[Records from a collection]
========================================================================

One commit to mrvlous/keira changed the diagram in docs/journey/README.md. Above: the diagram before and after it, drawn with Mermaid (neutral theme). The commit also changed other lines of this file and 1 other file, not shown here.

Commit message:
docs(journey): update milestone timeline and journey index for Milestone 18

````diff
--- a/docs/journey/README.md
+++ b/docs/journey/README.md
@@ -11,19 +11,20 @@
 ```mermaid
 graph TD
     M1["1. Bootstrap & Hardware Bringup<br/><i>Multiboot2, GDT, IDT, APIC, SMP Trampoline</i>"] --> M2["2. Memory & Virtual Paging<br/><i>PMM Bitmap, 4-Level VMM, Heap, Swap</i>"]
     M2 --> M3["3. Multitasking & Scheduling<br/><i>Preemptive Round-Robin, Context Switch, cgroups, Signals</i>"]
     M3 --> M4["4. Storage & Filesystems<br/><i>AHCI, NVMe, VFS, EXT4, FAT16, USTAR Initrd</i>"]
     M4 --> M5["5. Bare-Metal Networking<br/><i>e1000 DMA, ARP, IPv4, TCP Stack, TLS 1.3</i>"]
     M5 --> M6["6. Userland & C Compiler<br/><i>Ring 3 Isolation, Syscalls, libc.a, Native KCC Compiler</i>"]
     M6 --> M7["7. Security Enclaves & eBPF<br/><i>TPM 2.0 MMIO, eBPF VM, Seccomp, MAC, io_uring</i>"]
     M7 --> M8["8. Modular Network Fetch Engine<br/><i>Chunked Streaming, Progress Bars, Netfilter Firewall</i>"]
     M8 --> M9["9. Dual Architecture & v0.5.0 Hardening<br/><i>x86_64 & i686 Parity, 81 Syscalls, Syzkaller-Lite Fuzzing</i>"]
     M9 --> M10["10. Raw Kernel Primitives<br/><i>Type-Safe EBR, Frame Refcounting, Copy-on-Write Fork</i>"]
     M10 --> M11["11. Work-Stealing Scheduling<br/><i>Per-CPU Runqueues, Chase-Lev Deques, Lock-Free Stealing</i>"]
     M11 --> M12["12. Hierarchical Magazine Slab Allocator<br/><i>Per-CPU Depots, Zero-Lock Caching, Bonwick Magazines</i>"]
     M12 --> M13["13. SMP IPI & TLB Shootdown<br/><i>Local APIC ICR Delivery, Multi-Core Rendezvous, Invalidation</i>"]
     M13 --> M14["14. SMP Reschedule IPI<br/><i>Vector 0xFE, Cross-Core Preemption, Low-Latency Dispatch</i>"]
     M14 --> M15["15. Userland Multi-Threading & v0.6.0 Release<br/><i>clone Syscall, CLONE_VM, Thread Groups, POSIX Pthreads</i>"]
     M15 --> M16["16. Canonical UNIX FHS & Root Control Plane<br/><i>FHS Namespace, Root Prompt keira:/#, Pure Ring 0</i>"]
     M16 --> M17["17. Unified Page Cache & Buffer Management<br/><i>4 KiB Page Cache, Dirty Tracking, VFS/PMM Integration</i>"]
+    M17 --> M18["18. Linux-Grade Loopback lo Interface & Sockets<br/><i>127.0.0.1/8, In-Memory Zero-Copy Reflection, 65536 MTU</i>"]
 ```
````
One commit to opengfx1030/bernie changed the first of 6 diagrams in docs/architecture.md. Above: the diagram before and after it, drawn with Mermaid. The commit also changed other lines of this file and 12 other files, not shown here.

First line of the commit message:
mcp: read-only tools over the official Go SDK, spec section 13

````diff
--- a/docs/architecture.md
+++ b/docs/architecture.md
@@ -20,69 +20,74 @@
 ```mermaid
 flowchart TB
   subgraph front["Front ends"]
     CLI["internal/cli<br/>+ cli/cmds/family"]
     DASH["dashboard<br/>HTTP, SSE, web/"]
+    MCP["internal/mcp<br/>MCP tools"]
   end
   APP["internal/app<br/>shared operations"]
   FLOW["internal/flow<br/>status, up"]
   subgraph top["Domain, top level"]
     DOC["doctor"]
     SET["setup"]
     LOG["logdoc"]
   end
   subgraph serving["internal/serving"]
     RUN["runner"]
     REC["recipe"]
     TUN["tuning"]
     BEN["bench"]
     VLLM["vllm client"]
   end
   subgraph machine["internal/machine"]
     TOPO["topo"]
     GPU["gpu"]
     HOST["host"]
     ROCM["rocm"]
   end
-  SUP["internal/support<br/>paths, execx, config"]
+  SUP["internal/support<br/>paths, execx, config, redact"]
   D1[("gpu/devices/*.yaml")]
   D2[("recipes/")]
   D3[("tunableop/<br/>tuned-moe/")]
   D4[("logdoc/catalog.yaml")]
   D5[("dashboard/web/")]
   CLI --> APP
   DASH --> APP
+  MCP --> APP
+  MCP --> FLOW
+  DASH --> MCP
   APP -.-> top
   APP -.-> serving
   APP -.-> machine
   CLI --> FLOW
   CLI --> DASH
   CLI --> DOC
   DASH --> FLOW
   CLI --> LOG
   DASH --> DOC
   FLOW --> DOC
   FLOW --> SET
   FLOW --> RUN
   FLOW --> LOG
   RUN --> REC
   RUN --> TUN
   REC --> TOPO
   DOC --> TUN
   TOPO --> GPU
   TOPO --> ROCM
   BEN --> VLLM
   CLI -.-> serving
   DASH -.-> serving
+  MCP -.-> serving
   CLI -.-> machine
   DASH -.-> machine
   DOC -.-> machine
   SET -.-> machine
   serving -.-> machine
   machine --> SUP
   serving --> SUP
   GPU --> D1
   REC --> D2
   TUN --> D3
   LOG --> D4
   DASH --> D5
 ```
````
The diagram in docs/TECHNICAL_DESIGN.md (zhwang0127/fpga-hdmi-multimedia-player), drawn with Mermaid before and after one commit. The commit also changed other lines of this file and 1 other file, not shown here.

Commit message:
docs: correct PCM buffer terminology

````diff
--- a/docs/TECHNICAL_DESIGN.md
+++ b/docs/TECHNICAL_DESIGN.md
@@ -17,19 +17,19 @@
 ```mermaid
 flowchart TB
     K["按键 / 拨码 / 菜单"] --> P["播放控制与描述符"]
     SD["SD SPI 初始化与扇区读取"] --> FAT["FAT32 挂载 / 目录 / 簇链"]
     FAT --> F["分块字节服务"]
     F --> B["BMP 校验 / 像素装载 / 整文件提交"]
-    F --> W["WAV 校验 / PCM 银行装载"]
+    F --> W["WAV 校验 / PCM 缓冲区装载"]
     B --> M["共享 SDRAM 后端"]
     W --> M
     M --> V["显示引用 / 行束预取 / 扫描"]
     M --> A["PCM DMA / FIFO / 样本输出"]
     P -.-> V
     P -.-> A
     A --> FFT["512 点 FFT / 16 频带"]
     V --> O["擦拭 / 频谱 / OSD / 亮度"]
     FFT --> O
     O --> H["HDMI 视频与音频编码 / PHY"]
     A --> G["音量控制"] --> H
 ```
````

========================================================================

— WHAT THE TASK REQUIRES —
Could you type out every entry again exactly as it stands?

— EXPECTED OUTPUT —
One commit to mrvlous/keira changed the diagram in docs/journey/README.md. Above: the diagram before and after it, drawn with Mermaid (neutral theme). The commit also changed other lines of this file and 1 other file, not shown here.

Commit message:
docs(journey): update milestone timeline and journey index for Milestone 18

````diff
--- a/docs/journey/README.md
+++ b/docs/journey/README.md
@@ -11,19 +11,20 @@
 ```mermaid
 graph TD
     M1["1. Bootstrap & Hardware Bringup<br/><i>Multiboot2, GDT, IDT, APIC, SMP Trampoline</i>"] --> M2["2. Memory & Virtual Paging<br/><i>PMM Bitmap, 4-Level VMM, Heap, Swap</i>"]
     M2 --> M3["3. Multitasking & Scheduling<br/><i>Preemptive Round-Robin, Context Switch, cgroups, Signals</i>"]
     M3 --> M4["4. Storage & Filesystems<br/><i>AHCI, NVMe, VFS, EXT4, FAT16, USTAR Initrd</i>"]
     M4 --> M5["5. Bare-Metal Networking<br/><i>e1000 DMA, ARP, IPv4, TCP Stack, TLS 1.3</i>"]
     M5 --> M6["6. Userland & C Compiler<br/><i>Ring 3 Isolation, Syscalls, libc.a, Native KCC Compiler</i>"]
     M6 --> M7["7. Security Enclaves & eBPF<br/><i>TPM 2.0 MMIO, eBPF VM, Seccomp, MAC, io_uring</i>"]
     M7 --> M8["8. Modular Network Fetch Engine<br/><i>Chunked Streaming, Progress Bars, Netfilter Firewall</i>"]
     M8 --> M9["9. Dual Architecture & v0.5.0 Hardening<br/><i>x86_64 & i686 Parity, 81 Syscalls, Syzkaller-Lite Fuzzing</i>"]
     M9 --> M10["10. Raw Kernel Primitives<br/><i>Type-Safe EBR, Frame Refcounting, Copy-on-Write Fork</i>"]
     M10 --> M11["11. Work-Stealing Scheduling<br/><i>Per-CPU Runqueues, Chase-Lev Deques, Lock-Free Stealing</i>"]
     M11 --> M12["12. Hierarchical Magazine Slab Allocator<br/><i>Per-CPU Depots, Zero-Lock Caching, Bonwick Magazines</i>"]
     M12 --> M13["13. SMP IPI & TLB Shootdown<br/><i>Local APIC ICR Delivery, Multi-Core Rendezvous, Invalidation</i>"]
     M13 --> M14["14. SMP Reschedule IPI<br/><i>Vector 0xFE, Cross-Core Preemption, Low-Latency Dispatch</i>"]
     M14 --> M15["15. Userland Multi-Threading & v0.6.0 Release<br/><i>clone Syscall, CLONE_VM, Thread Groups, POSIX Pthreads</i>"]
     M15 --> M16["16. Canonical UNIX FHS & Root Control Plane<br/><i>FHS Namespace, Root Prompt keira:/#, Pure Ring 0</i>"]
     M16 --> M17["17. Unified Page Cache & Buffer Management<br/><i>4 KiB Page Cache, Dirty Tracking, VFS/PMM Integration</i>"]
+    M17 --> M18["18. Linux-Grade Loopback lo Interface & Sockets<br/><i>127.0.0.1/8, In-Memory Zero-Copy Reflection, 65536 MTU</i>"]
 ```
````
One commit to opengfx1030/bernie changed the first of 6 diagrams in docs/architecture.md. Above: the diagram before and after it, drawn with Mermaid. The commit also changed other lines of this file and 12 other files, not shown here.

First line of the commit message:
mcp: read-only tools over the official Go SDK, spec section 13

````diff
--- a/docs/architecture.md
+++ b/docs/architecture.md
@@ -20,69 +20,74 @@
 ```mermaid
 flowchart TB
   subgraph front["Front ends"]
     CLI["internal/cli<br/>+ cli/cmds/family"]
     DASH["dashboard<br/>HTTP, SSE, web/"]
+    MCP["internal/mcp<br/>MCP tools"]
   end
   APP["internal/app<br/>shared operations"]
   FLOW["internal/flow<br/>status, up"]
   subgraph top["Domain, top level"]
     DOC["doctor"]
     SET["setup"]
     LOG["logdoc"]
   end
   subgraph serving["internal/serving"]
     RUN["runner"]
     REC["recipe"]
     TUN["tuning"]
     BEN["bench"]
     VLLM["vllm client"]
   end
   subgraph machine["internal/machine"]
     TOPO["topo"]
     GPU["gpu"]
     HOST["host"]
     ROCM["rocm"]
   end
-  SUP["internal/support<br/>paths, execx, config"]
+  SUP["internal/support<br/>paths, execx, config, redact"]
   D1[("gpu/devices/*.yaml")]
   D2[("recipes/")]
   D3[("tunableop/<br/>tuned-moe/")]
   D4[("logdoc/catalog.yaml")]
   D5[("dashboard/web/")]
   CLI --> APP
   DASH --> APP
+  MCP --> APP
+  MCP --> FLOW
+  DASH --> MCP
   APP -.-> top
   APP -.-> serving
   APP -.-> machine
   CLI --> FLOW
   CLI --> DASH
   CLI --> DOC
   DASH --> FLOW
   CLI --> LOG
   DASH --> DOC
   FLOW --> DOC
   FLOW --> SET
   FLOW --> RUN
   FLOW --> LOG
   RUN --> REC
   RUN --> TUN
   REC --> TOPO
   DOC --> TUN
   TOPO --> GPU
   TOPO --> ROCM
   BEN --> VLLM
   CLI -.-> serving
   DASH -.-> serving
+  MCP -.-> serving
   CLI -.-> machine
   DASH -.-> machine
   DOC -.-> machine
   SET -.-> machine
   serving -.-> machine
   machine --> SUP
   serving --> SUP
   GPU --> D1
   REC --> D2
   TUN --> D3
   LOG --> D4
   DASH --> D5
 ```
````
The diagram in docs/TECHNICAL_DESIGN.md (zhwang0127/fpga-hdmi-multimedia-player), drawn with Mermaid before and after one commit. The commit also changed other lines of this file and 1 other file, not shown here.

Commit message:
docs: correct PCM buffer terminology

````diff
--- a/docs/TECHNICAL_DESIGN.md
+++ b/docs/TECHNICAL_DESIGN.md
@@ -17,19 +17,19 @@
 ```mermaid
 flowchart TB
     K["按键 / 拨码 / 菜单"] --> P["播放控制与描述符"]
     SD["SD SPI 初始化与扇区读取"] --> FAT["FAT32 挂载 / 目录 / 簇链"]
     FAT --> F["分块字节服务"]
     F --> B["BMP 校验 / 像素装载 / 整文件提交"]
-    F --> W["WAV 校验 / PCM 银行装载"]
+    F --> W["WAV 校验 / PCM 缓冲区装载"]
     B --> M["共享 SDRAM 后端"]
     W --> M
     M --> V["显示引用 / 行束预取 / 扫描"]
     M --> A["PCM DMA / FIFO / 样本输出"]
     P -.-> V
     P -.-> A
     A --> FFT["512 点 FFT / 16 频带"]
     V --> O["擦拭 / 频谱 / OSD / 亮度"]
     FFT --> O
     O --> H["HDMI 视频与音频编码 / PHY"]
     A --> G["音量控制"] --> H
 ```
````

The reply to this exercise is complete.